I have had the opportunity to do some writing recently around the Fruit of the Spirit. As I was re-visiting the verses from Galatians 5 in different translations, I was taken aback when I came across the New Living Translation of chapter 5:19-20. Although I have heard these scriptures probably more than a hundred times, the words took on new meaning (as God’s living and breathing Word will often do!)
Take a look:
“When you follow the desires of your sinful nature, your lives will produce these evil results: sexual immorality, impure thoughts, eagerness for lustful pleasure, idolatry, participation in demonic activities, hostility, quarreling, jealousy, outbursts of anger, selfish ambition, division, the feeling that everyone is wrong except those in your own little group.”
Although we should never take scripture out of context or focus on only one part of the text, I was so drawn to the words, “hostility, quarreling, outbursts of anger or the feeling that everyone is wrong except those in your own little group.”
One of the blessings (or curses) that I have been given is a very high level of empathy. For as long as I can remember, I have been keenly aware that there is always more than one side to every story and that I can’t judge the actions of another based only on my perception or my knowledge of a situation. In some cases, this has served me well. In others, it has caused me to be seen as weak, not willing to take a stand or as a people pleaser (which can also be true of me). I could tell you story upon story where my kindness to someone was mistaken as weakness and where others wanted me to stand more firmly against something. Although there have been times when I have wondered if those folks are right, I always land on the side of “I just don’t believe I have to be unkind to those I may disagree with nor do I believe I always have to be right.” I do not get it right every time, I’m human and sinful, but I pray that my heart in every situation is to be a peacemaker and to help folks get along better without giving up their passions and convictions. Jesus did it…and if we truly call ourselves His followers, then we should at least try.
As almost every issue in our culture seems to do these days, Covid-19 now has us in camps (or our “own little groups”) as to what we believe is true, how it should be handled, who is right and who is wrong. In recent days, I have watched my social media feed become full of “hostility, quarreling, outbursts of anger and the feeling that everyone is wrong except those in your own little group.” It’s political, it’s a hoax, it’s big business, it’s fake news, wear a mask, don’t wear a mask, my freedoms are being taken away, we are being given freedom too soon, government isn’t doing enough, government is doing too much…” and on and on.
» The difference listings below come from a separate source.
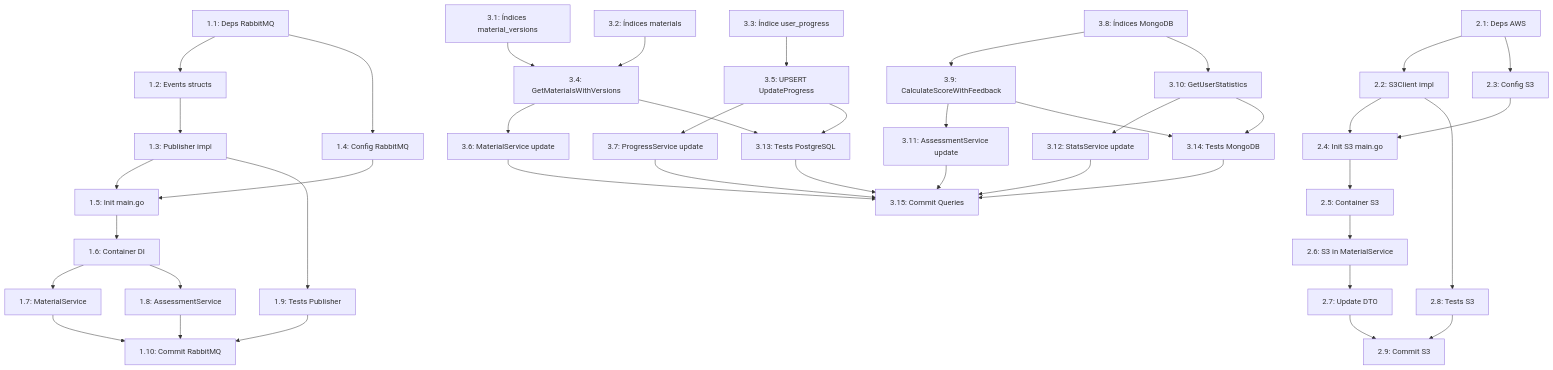
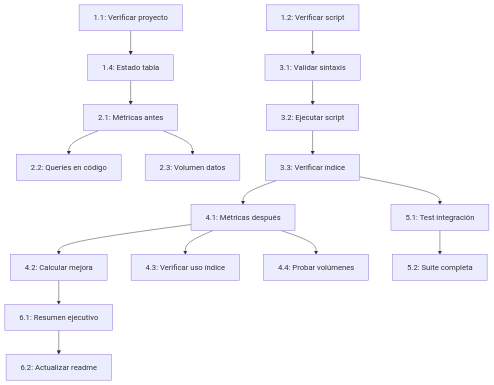
Before and after one commit to EduGoGroup/edugo-api-mobile: the diagram in sprint/current/planning/readme.md, drawn with Mermaid. The commit also changed other lines of this file and 30 other files, not shown here.

````diff
--- a/sprint/current/planning/readme.md
+++ b/sprint/current/planning/readme.md
@@ -377,53 +369,22 @@
 ```mermaid
 graph TD
-    %% Fase 1: RabbitMQ
-    T1_1[1.1: Deps RabbitMQ] --> T1_2[1.2: Events structs]
-    T1_2 --> T1_3[1.3: Publisher impl]
-    T1_1 --> T1_4[1.4: Config RabbitMQ]
-    T1_3 --> T1_5[1.5: Init main.go]
-    T1_4 --> T1_5
-    T1_5 --> T1_6[1.6: Container DI]
-    T1_6 --> T1_7[1.7: MaterialService]
-    T1_6 --> T1_8[1.8: AssessmentService]
-    T1_3 --> T1_9[1.9: Tests Publisher]
-    T1_7 --> T1_10[1.10: Commit RabbitMQ]
-    T1_8 --> T1_10
-    T1_9 --> T1_10
-    
-    %% Fase 2: S3
-    T2_1[2.1: Deps AWS] --> T2_2[2.2: S3Client impl]
-    T2_1 --> T2_3[2.3: Config S3]
-    T2_2 --> T2_4[2.4: Init S3 main.go]
-    T2_3 --> T2_4
-    T2_4 --> T2_5[2.5: Container S3]
-    T2_5 --> T2_6[2.6: S3 in MaterialService]
-    T2_6 --> T2_7[2.7: Update DTO]
-    T2_2 --> T2_8[2.8: Tests S3]
-    T2_7 --> T2_9[2.9: Commit S3]
-    T2_8 --> T2_9
-    
-    %% Fase 3A: PostgreSQL
-    T3_1[3.1: Índices material_versions] --> T3_4[3.4: GetMaterialsWithVersions]
-    T3_2[3.2: Índices materials] --> T3_4
-    T3_3[3.3: Índice user_progress] --> T3_5[3.5: UPSERT UpdateProgress]
-    T3_4 --> T3_6[3.6: MaterialService update]
-    T3_5 --> T3_7[3.7: ProgressService update]
-    T3_4 --> T3_13[3.13: Tests PostgreSQL]
-    T3_5 --> T3_13
-    
-    %% Fase 3B: MongoDB
-    T3_8[3.8: Índices MongoDB] --> T3_9[3.9: CalculateScoreWithFeedback]
-    T3_8 --> T3_10[3.10: GetUserStatistics]
-    T3_9 --> T3_11[3.11: AssessmentService update]
-    T3_10 --> T3_12[3.12: StatsService update]
-    T3_9 --> T3_14[3.14: Tests MongoDB]
-    T3_10 --> T3_14
-    
-    %% Commit final Fase 3
-    T3_6 --> T3_15[3.15: Commit Queries]
-    T3_7 --> T3_15
-    T3_11 --> T3_15
-    T3_12 --> T3_15
-    T3_13 --> T3_15
-    T3_14 --> T3_15
+    T1_1[1.1: Verificar proyecto] --> T1_4[1.4: Estado tabla]
+    T1_2[1.2: Verificar script] --> T3_1[3.1: Validar sintaxis]
+    T1_4 --> T2_1[2.1: Métricas antes]
+    T2_1 --> T2_2[2.2: Queries en código]
+    T2_1 --> T2_3[2.3: Volumen datos]
+
+    T3_1 --> T3_2[3.2: Ejecutar script]
+    T3_2 --> T3_3[3.3: Verificar índice]
+
+    T3_3 --> T4_1[4.1: Métricas después]
+    T4_1 --> T4_2[4.2: Calcular mejora]
+    T4_1 --> T4_3[4.3: Verificar uso índice]
+    T4_1 --> T4_4[4.4: Probar volúmenes]
+
+    T3_3 --> T5_1[5.1: Test integración]
+    T5_1 --> T5_2[5.2: Suite completa]
+
+    T4_2 --> T6_1[6.1: Resumen ejecutivo]
+    T6_1 --> T6_2[6.2: Actualizar readme]
 ```
````
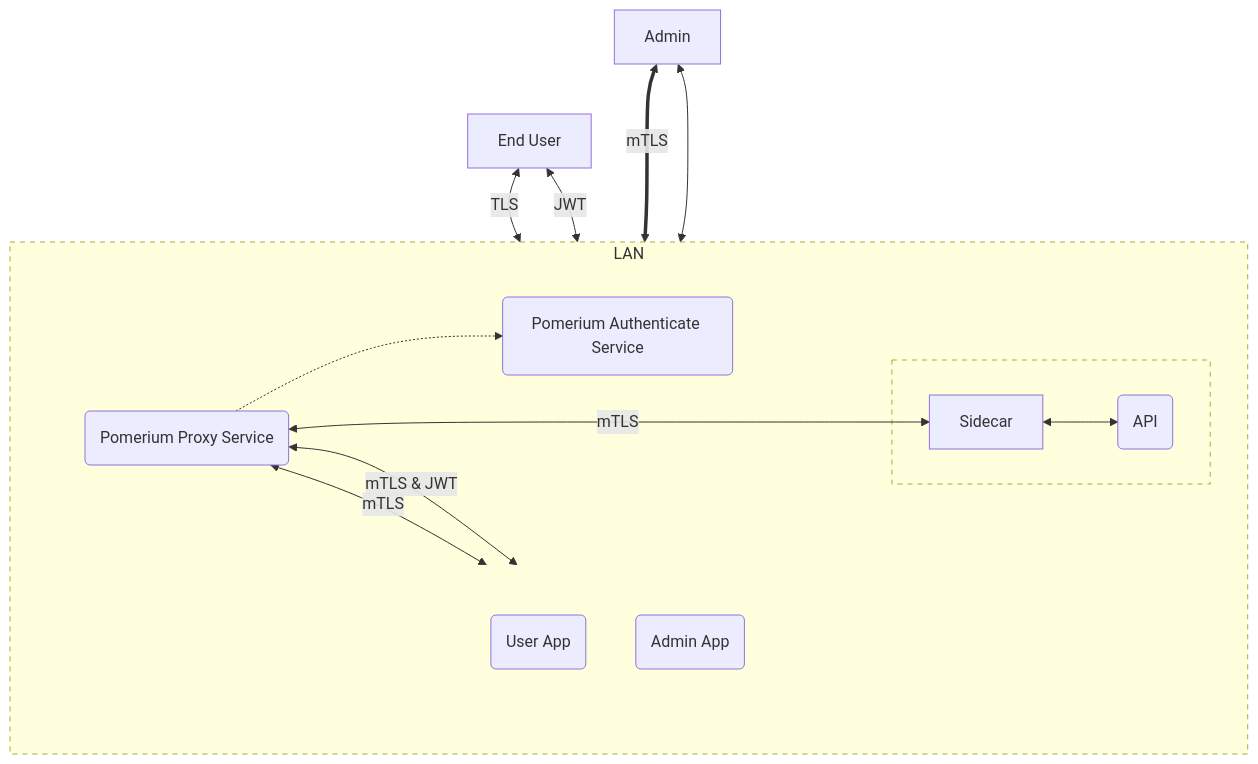
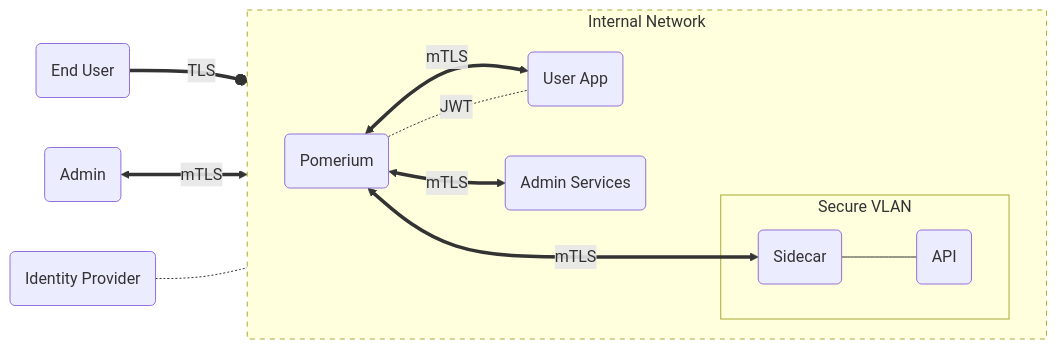
Before and after one commit to pomerium/pomerium: the tenth of 16 diagrams in docs/docs/topics/mutual-auth.md, drawn with Mermaid. The commit also changed other lines of this file and 1 other file, not shown here.

````diff
--- a/docs/docs/topics/mutual-auth.md
+++ b/docs/docs/topics/mutual-auth.md
@@ -263,34 +263,30 @@
 ```mermaid
-flowchart TD
-    A[End User]
-    G[Admin]
-    subgraph LAN
-    style LAN stroke-dasharray: 5 5
+flowchart LR
+  A(End User)
+  B(Pomerium)
+  C(Identity Provider)
+  D(User App)
+  E(Admin Services)
+  F(Sidecar)
+  G(Admin)
+  H(API)
+  subgraph lan[Internal Network]
+    style lan stroke-dasharray: 5 5
     direction LR
-        subgraph Pomerium [ ];
-        style Pomerium stroke-width: 0
-        B(Pomerium Proxy Service)
-        C(Pomerium Authenticate Service)
-        end
-        subgraph Services [ ];
-        direction TB
-        style Services stroke-width: 0
-        D(User App)
-        E(Admin App)
-        end
-        F[Sidecar]
-        subgraph Sidecar [ ];
-        style Sidecar stroke-dasharray: 5 5
-        H(API)
-        F<-->H
-        end
+    B
+    D
+    E
+    F
+    subgraph Sidecar [Secure VLAN];
+      H
+      F---H
     end
-    A <-- TLS --> B
-    A <--JWT--> C
-    B -.-> C
-    B<--mTLS & JWT-->D
-    B<--mTLS-->E
-    B<--mTLS--->F
-    G<==mTLS==>B
-    G<--->C
+  end
+  A ==TLS==o B
+  B<==mTLS==>D
+  B-.JWT.-D
+  B<==mTLS==>E
+  B<==mTLS===>F
+  G<==mTLS==>B
+  C-.-B
 ```
````
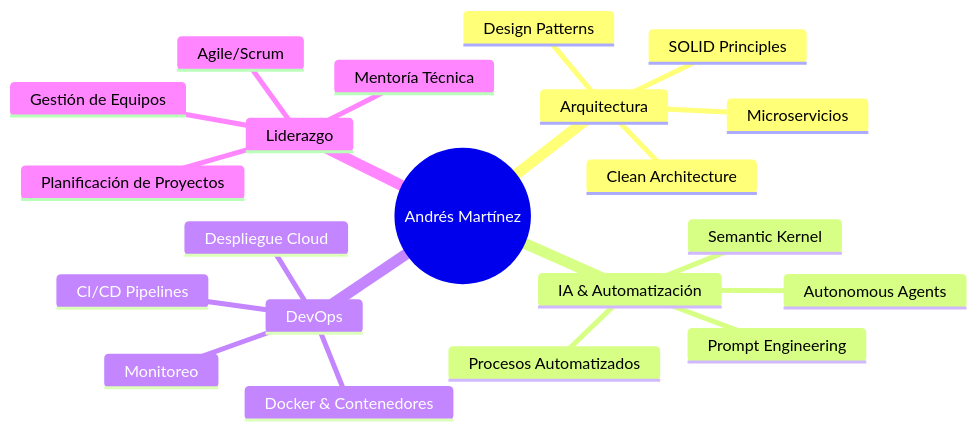
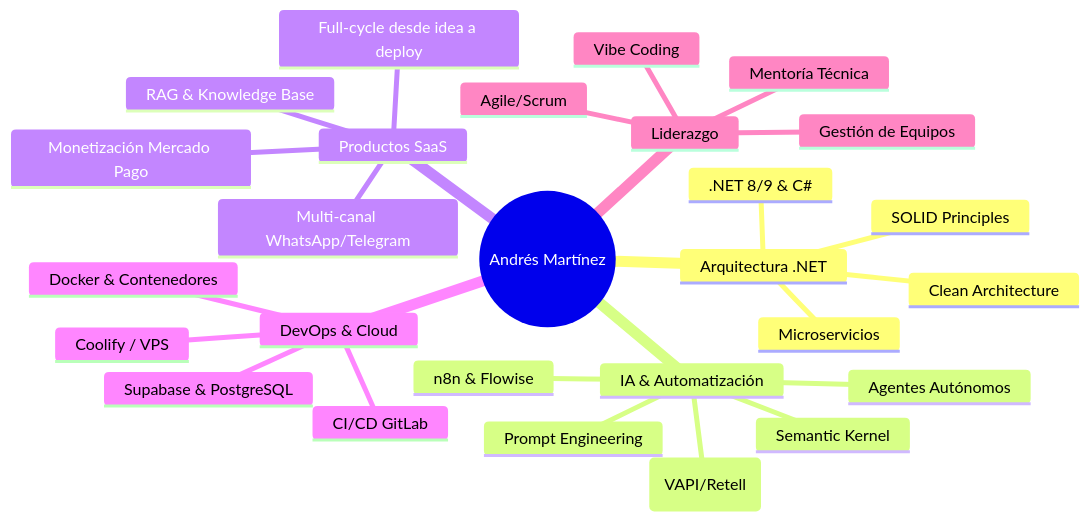
One commit to Andres-MMG/Andres-MMG changed the diagram in README.md. Above: the diagram before and after it, drawn with Mermaid. The commit also changed other lines of this file, not shown here.

Commit message:
feat: actualizar perfil - posicionamiento Arquitecto de Software + IA, proyectos reales y skills actualizados

````diff
--- a/README.md
+++ b/README.md
@@ -186,24 +226,30 @@
 ```mermaid
 mindmap
   root((Andrés Martínez))
-    Arquitectura
+    Arquitectura .NET
       Clean Architecture
       Microservicios
       SOLID Principles
-      Design Patterns
+      .NET 8/9 & C#
     IA & Automatización
       Prompt Engineering
       Semantic Kernel
-      Autonomous Agents
-      Procesos Automatizados
-    DevOps
+      Agentes Autónomos
+      n8n & Flowise
+      Voice AI (VAPI/Retell)
+    Productos SaaS
+      Full-cycle desde idea a deploy
+      Monetización Mercado Pago
+      RAG & Knowledge Base
+      Multi-canal WhatsApp/Telegram
+    DevOps & Cloud
       Docker & Contenedores
-      CI/CD Pipelines
-      Despliegue Cloud
-      Monitoreo
+      CI/CD GitLab
+      Coolify / VPS
+      Supabase & PostgreSQL
     Liderazgo
       Gestión de Equipos
       Agile/Scrum
       Mentoría Técnica
-      Planificación de Proyectos
+      Vibe Coding
 ```
````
I am not one who believes we don’t have the right to our own opinions and I know that God gave us brains to use them to make our own choices and come to our own conclusions (in light of the Gospel). The fact that there are many opinions is not necessarily what concerns me. My concern is HOW we express those opinions and whether or not we are humble enough to give pause to the fact that someone else’s opinion could be right…specifically in light of their own situation. Many have provided the illustration that we are all on the same wavy ocean, but we aren’t all in the same sized boats. How we respond to this pandemic (and many other issues) will have EVERYTHING to do with our own situation and how we are directly impacted; however, we must be mindful of those whose situation looks different from ours and “love our neighbors as ourselves.” Taking a step back to think about the stories of others and their perspectives will help us to know how to help and how to better navigate our own choices without being detrimental to their physical or emotional needs.
As believers we are reminded, “let us follow the Holy Spirit’s leading in every part of our lives. Let us not become conceited, or irritate one another…” Gal 5:25-26
It is entirely possible to have honest discussion without becoming angry. It is entirely possible to disagree with someone without belittling them or calling them an “idiot.” It is possible that there are two (or more) right ways to do things. It is possible “by the Holy Spirit’s leading” to exhibit peace, patience, kindness, goodness, gentleness and self-control.
It is also possible to hide or unfollow those folks who make your blood boil without engaging in “hostility, quarreling or outbursts of anger.” Just sayin’.
Through on Purpose Coaching I provide tools to help you improve personal and professional relationships, live purposefully and discover the abundant life we are promised as believers in John 10:10. I would love to hear from you. Please reach out if I can help in any way!